Exercise details
Write out, without any change, the lines in the material below that run from the line with "- Print each" through the line with "- Test all 256^3", both included.

•••••

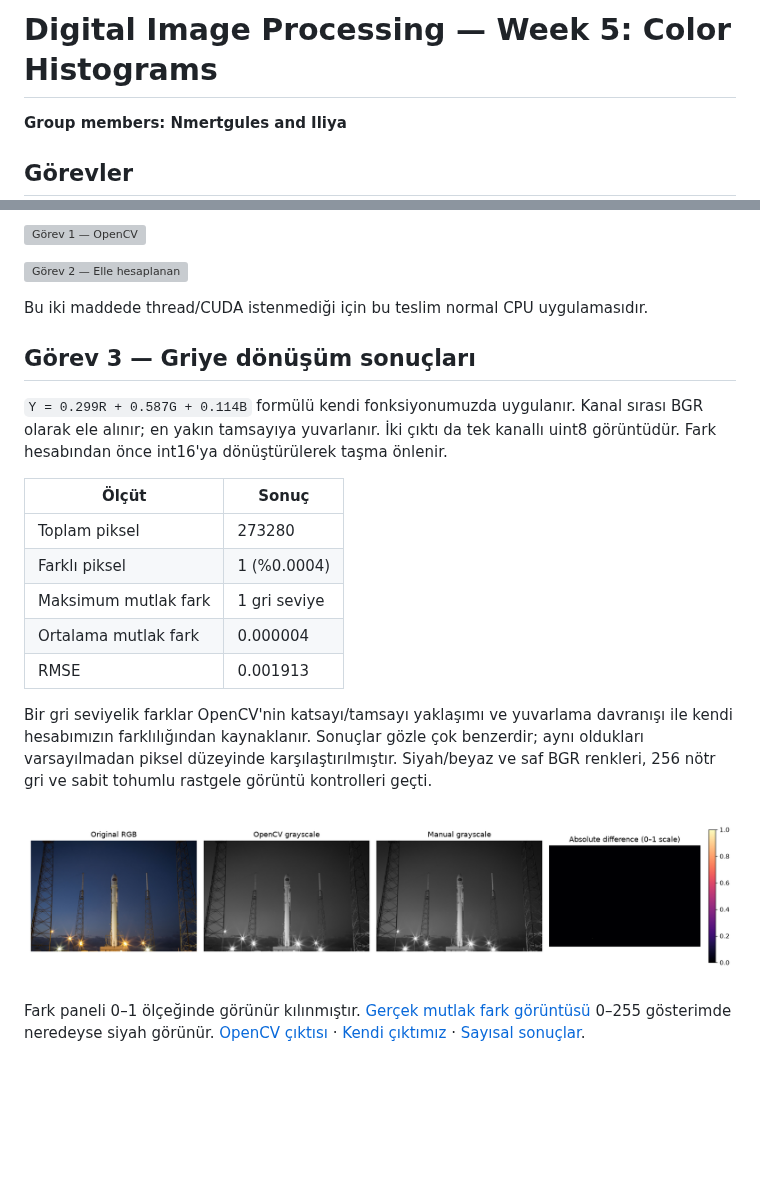
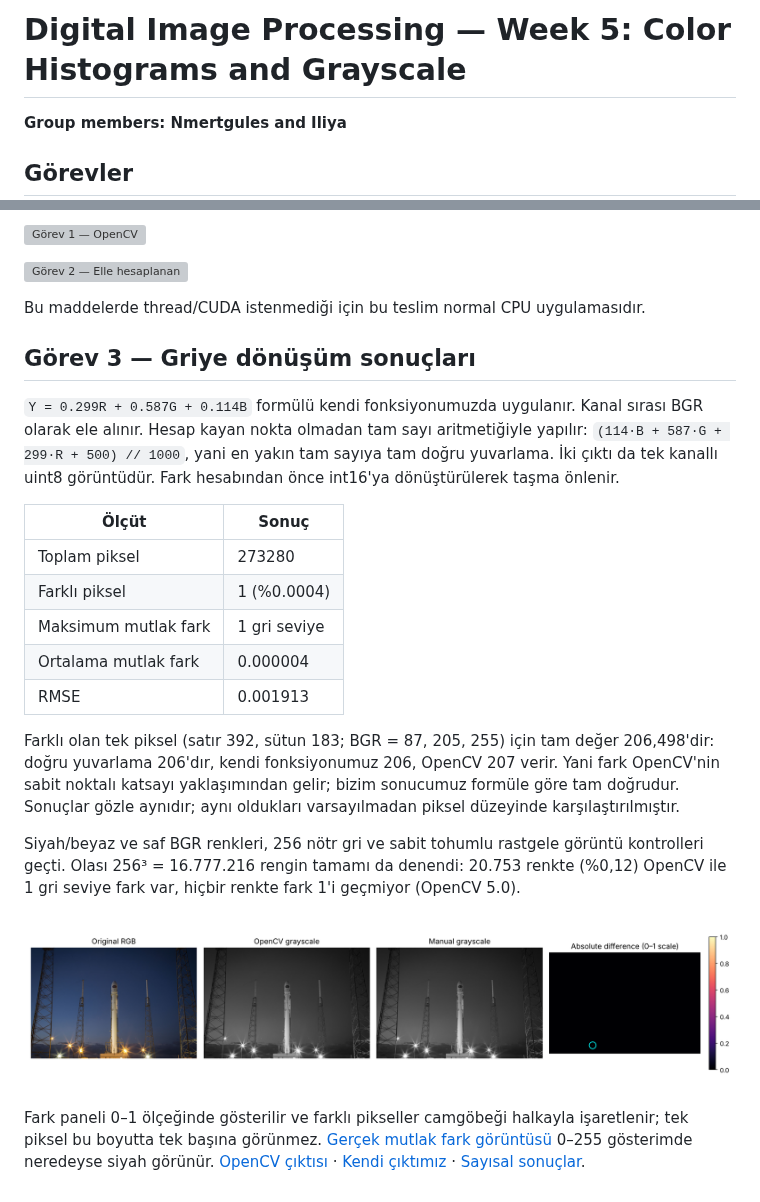
Before and after one commit to Nmertgules/DEEP, a Markdown page: week5/README.md, 2 parts joined by grey strips. Rendered like a GitHub page; pictures changed too: week5/results/task3_comparison.png; blank space fills up the shorter version; grey boxes are pictures that could not be loaded.

Commit message:
week5 task 3: fix path lookup, exact integer grayscale, all-colour check
- Find the repo root by searching upward, like tasks 1-2, so the notebook
  also runs from inside week5 (it raised FileNotFoundError there).
- bgr_to_gray_manual uses integer arithmetic, (114B + 587G + 299R + 500)
  // 1000, instead of float64; same output, exact rounding by construction.
- Print each pixel that differs from OpenCV with its exact value: the one
  mismatch (206.498) is rounded correctly by us (206) and to 207 by OpenCV.
- Test all 256^3 colours against OpenCV: max difference 1 (20,753 colours).
- Circle differing pixels in the difference panel; a single pixel was not
  visible at figure size.
- README: put the task 3 row inside the task table (a blank line split it
  off), update the title and explain the mismatch.

Co-authored-by: Nmertgules <nasirmertgules@gmail.com>

```diff
--- a/week5/README.md
+++ b/week5/README.md
@@ -1,4 +1,4 @@
-# Digital Image Processing — Week 5: Color Histograms
+# Digital Image Processing — Week 5: Color Histograms and Grayscale
 
 **Group members: Nmertgules and Iliya**
 
@@ -32,11 +32,11 @@ Not: Aralık genişliği kutu sayısına tam bölünmediğinde OpenCV kayan nokt
 
 ![Görev 2 — Elle hesaplanan](results/task2_histograms.svg)
 
-Bu iki maddede thread/CUDA istenmediği için bu teslim normal CPU uygulamasıdır.
+Bu maddelerde thread/CUDA istenmediği için bu teslim normal CPU uygulamasıdır.
 
 ## Görev 3 — Griye dönüşüm sonuçları
 
-`Y = 0.299R + 0.587G + 0.114B` formülü kendi fonksiyonumuzda uygulanır. Kanal sırası BGR olarak ele alınır; en yakın tamsayıya yuvarlanır. İki çıktı da tek kanallı uint8 görüntüdür. Fark hesabından önce int16'ya dönüştürülerek taşma önlenir.
+`Y = 0.299R + 0.587G + 0.114B` formülü kendi fonksiyonumuzda uygulanır. Kanal sırası BGR olarak ele alınır. Hesap kayan nokta olmadan tam sayı aritmetiğiyle yapılır: `(114·B + 587·G + 299·R + 500) // 1000`, yani en yakın tam sayıya tam doğru yuvarlama. İki çıktı da tek kanallı uint8 görüntüdür. Fark hesabından önce int16'ya dönüştürülerek taşma önlenir.
 
 | Ölçüt | Sonuç |
 | --- | --- |
@@ -46,8 +46,10 @@ Bu iki maddede thread/CUDA istenmediği için bu teslim normal CPU uygulamasıd
 | Ortalama mutlak fark | 0.000004 |
 | RMSE | 0.001913 |
 
-Bir gri seviyelik farklar OpenCV'nin katsayı/tamsayı yaklaşımı ve yuvarlama davranışı ile kendi hesabımızın farklılığından kaynaklanır. Sonuçlar gözle çok benzerdir; aynı oldukları varsayılmadan piksel düzeyinde karşılaştırılmıştır. Siyah/beyaz ve saf BGR renkleri, 256 nötr gri ve sabit tohumlu rastgele görüntü kontrolleri geçti.
+Farklı olan tek piksel (satır 392, sütun 183; BGR = 87, 205, 255) için tam değer 206,498'dir: doğru yuvarlama 206'dır, kendi fonksiyonumuz 206, OpenCV 207 verir. Yani fark OpenCV'nin sabit noktalı katsayı yaklaşımından gelir; bizim sonucumuz formüle göre tam doğrudur. Sonuçlar gözle aynıdır; aynı oldukları varsayılmadan piksel düzeyinde karşılaştırılmıştır.
+
+Siyah/beyaz ve saf BGR renkleri, 256 nötr gri ve sabit tohumlu rastgele görüntü kontrolleri geçti. Olası 256³ = 16.777.216 rengin tamamı da denendi: 20.753 renkte (%0,12) OpenCV ile 1 gri seviye fark var, hiçbir renkte fark 1'i geçmiyor (OpenCV 5.0).
 
 ![Görev 3 karşılaştırması](results/task3_comparison.png)
 
-Fark paneli 0–1 ölçeğinde görünür kılınmıştır. [Gerçek mutlak fark görüntüsü](results/task3_absolute_difference.png) 0–255 gösterimde neredeyse siyah görünür. [OpenCV çıktısı](results/task3_opencv_gray.png) · [Kendi çıktımız](results/task3_manual_gray.png) · [Sayısal sonuçlar](results/task3_metrics.json).
+Fark paneli 0–1 ölçeğinde gösterilir ve farklı pikseller camgöbeği halkayla işaretlenir; tek piksel bu boyutta tek başına görünmez. [Gerçek mutlak fark görüntüsü](results/task3_absolute_difference.png) 0–255 gösterimde neredeyse siyah görünür. [OpenCV çıktısı](results/task3_opencv_gray.png) · [Kendi çıktımız](results/task3_manual_gray.png) · [Sayısal sonuçlar](results/task3_metrics.json).
```
Also changed, not shown: 1 other file.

•••••

Exercise solution
- Print each pixel that differs from OpenCV with its exact value: the one
  mismatch (206.498) is rounded correctly by us (206) and to 207 by OpenCV.
- Test all 256^3 colours against OpenCV: max difference 1 (20,753 colours).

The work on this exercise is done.